TASK GOAL
Could you output the listing that follows exactly, without its images?

LISTED RECORDS
*-*-*

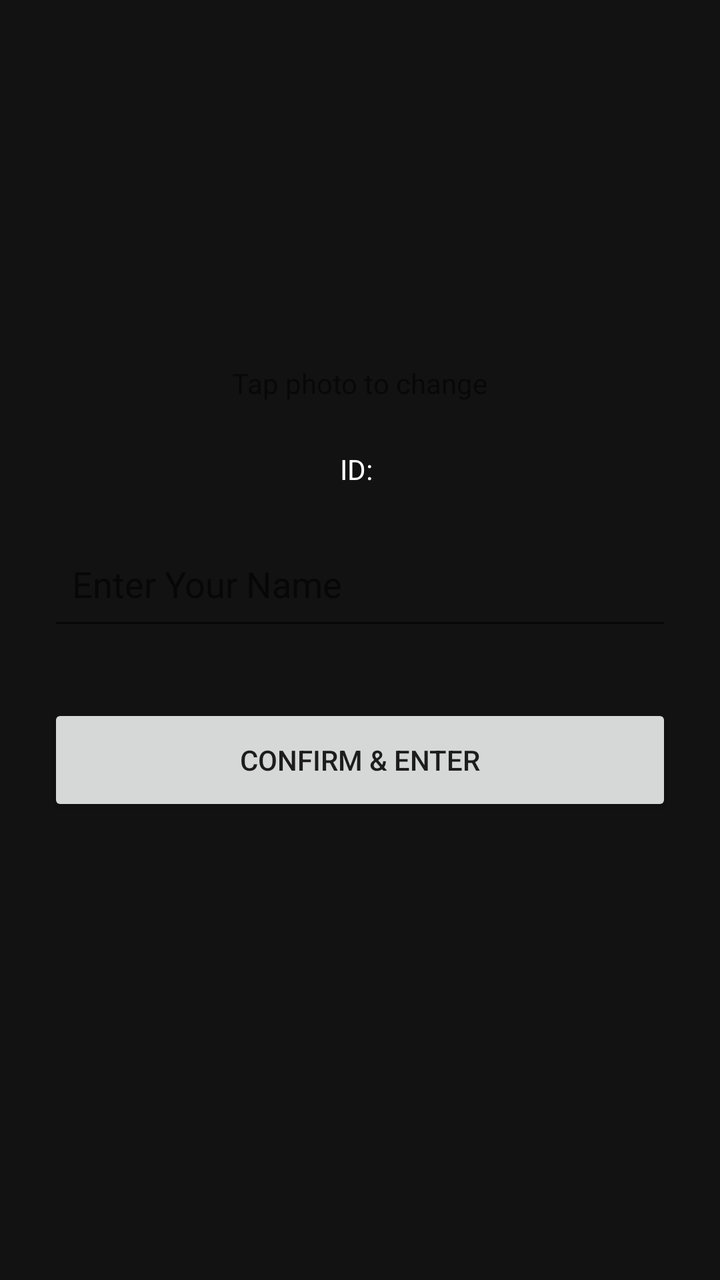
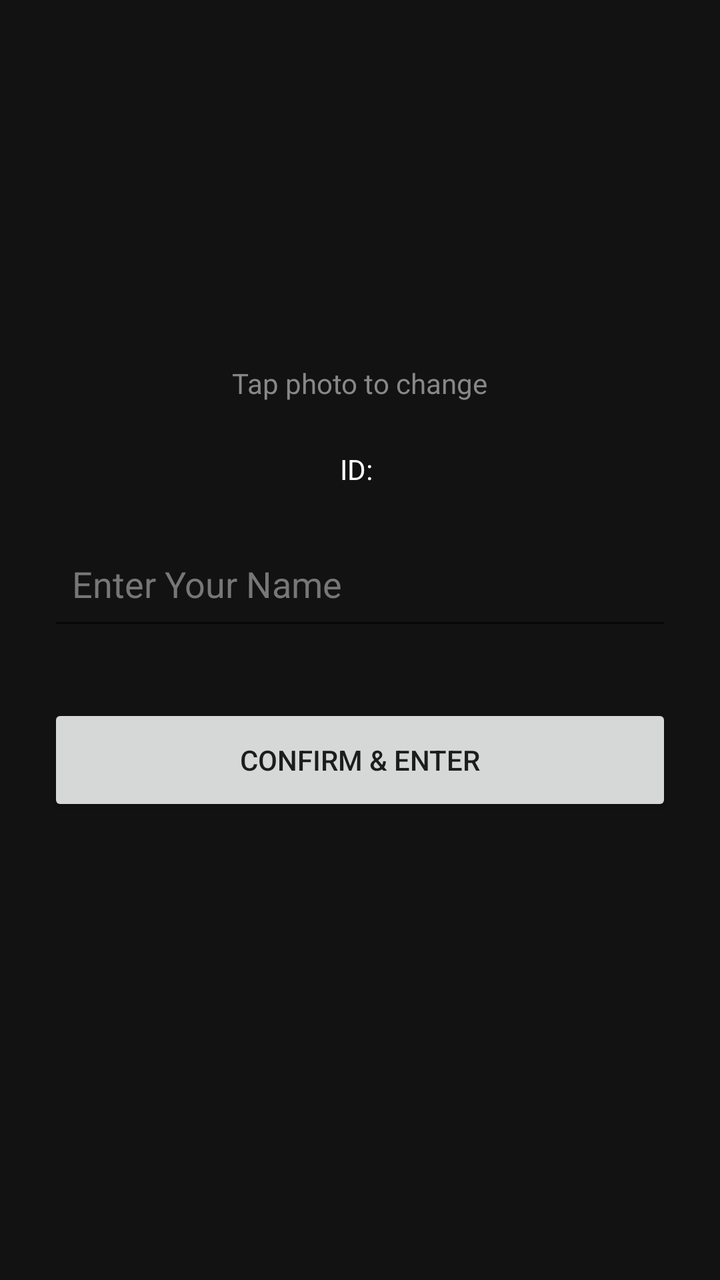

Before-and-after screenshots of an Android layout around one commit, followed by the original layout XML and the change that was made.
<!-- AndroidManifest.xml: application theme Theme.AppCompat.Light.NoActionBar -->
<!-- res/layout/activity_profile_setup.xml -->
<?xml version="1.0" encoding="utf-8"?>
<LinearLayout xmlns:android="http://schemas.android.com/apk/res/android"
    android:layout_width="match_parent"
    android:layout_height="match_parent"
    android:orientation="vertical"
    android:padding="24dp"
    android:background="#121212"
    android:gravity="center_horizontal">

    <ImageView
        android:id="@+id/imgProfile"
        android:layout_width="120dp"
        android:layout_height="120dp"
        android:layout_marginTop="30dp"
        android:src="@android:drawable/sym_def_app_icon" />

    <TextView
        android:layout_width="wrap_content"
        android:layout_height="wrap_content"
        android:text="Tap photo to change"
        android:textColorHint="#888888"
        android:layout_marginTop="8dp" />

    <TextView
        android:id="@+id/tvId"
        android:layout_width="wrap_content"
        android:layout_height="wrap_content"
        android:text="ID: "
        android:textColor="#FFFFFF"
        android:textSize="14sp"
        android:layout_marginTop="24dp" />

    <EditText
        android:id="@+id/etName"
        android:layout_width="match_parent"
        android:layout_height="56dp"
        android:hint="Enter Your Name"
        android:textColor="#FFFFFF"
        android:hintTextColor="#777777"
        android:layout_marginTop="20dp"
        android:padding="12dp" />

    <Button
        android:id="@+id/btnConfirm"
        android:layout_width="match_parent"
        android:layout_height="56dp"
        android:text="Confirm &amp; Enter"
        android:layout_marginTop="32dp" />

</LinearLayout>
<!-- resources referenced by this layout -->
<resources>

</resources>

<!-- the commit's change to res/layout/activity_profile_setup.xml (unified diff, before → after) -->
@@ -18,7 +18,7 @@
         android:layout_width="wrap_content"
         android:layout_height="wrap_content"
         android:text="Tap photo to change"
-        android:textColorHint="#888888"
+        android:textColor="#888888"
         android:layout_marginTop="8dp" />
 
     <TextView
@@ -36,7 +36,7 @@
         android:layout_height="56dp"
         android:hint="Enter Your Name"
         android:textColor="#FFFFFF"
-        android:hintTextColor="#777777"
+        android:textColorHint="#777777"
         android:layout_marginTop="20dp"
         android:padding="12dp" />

*-*-*

RESULT OF THE TASK
Before-and-after screenshots of an Android layout around one commit, followed by the original layout XML and the change that was made.
<!-- AndroidManifest.xml: application theme Theme.AppCompat.Light.NoActionBar -->
<!-- res/layout/activity_profile_setup.xml -->
<?xml version="1.0" encoding="utf-8"?>
<LinearLayout xmlns:android="http://schemas.android.com/apk/res/android"
    android:layout_width="match_parent"
    android:layout_height="match_parent"
    android:orientation="vertical"
    android:padding="24dp"
    android:background="#121212"
    android:gravity="center_horizontal">

    <ImageView
        android:id="@+id/imgProfile"
        android:layout_width="120dp"
        android:layout_height="120dp"
        android:layout_marginTop="30dp"
        android:src="@android:drawable/sym_def_app_icon" />

    <TextView
        android:layout_width="wrap_content"
        android:layout_height="wrap_content"
        android:text="Tap photo to change"
        android:textColorHint="#888888"
        android:layout_marginTop="8dp" />

    <TextView
        android:id="@+id/tvId"
        android:layout_width="wrap_content"
        android:layout_height="wrap_content"
        android:text="ID: "
        android:textColor="#FFFFFF"
        android:textSize="14sp"
        android:layout_marginTop="24dp" />

    <EditText
        android:id="@+id/etName"
        android:layout_width="match_parent"
        android:layout_height="56dp"
        android:hint="Enter Your Name"
        android:textColor="#FFFFFF"
        android:hintTextColor="#777777"
        android:layout_marginTop="20dp"
        android:padding="12dp" />

    <Button
        android:id="@+id/btnConfirm"
        android:layout_width="match_parent"
        android:layout_height="56dp"
        android:text="Confirm &amp; Enter"
        android:layout_marginTop="32dp" />

</LinearLayout>
<!-- resources referenced by this layout -->
<resources>

</resources>

<!-- the commit's change to res/layout/activity_profile_setup.xml (unified diff, before → after) -->
@@ -18,7 +18,7 @@
         android:layout_width="wrap_content"
         android:layout_height="wrap_content"
         android:text="Tap photo to change"
-        android:textColorHint="#888888"
+        android:textColor="#888888"
         android:layout_marginTop="8dp" />
 
     <TextView
@@ -36,7 +36,7 @@
         android:layout_height="56dp"
         android:hint="Enter Your Name"
         android:textColor="#FFFFFF"
-        android:hintTextColor="#777777"
+        android:textColorHint="#777777"
         android:layout_marginTop="20dp"
         android:padding="12dp" />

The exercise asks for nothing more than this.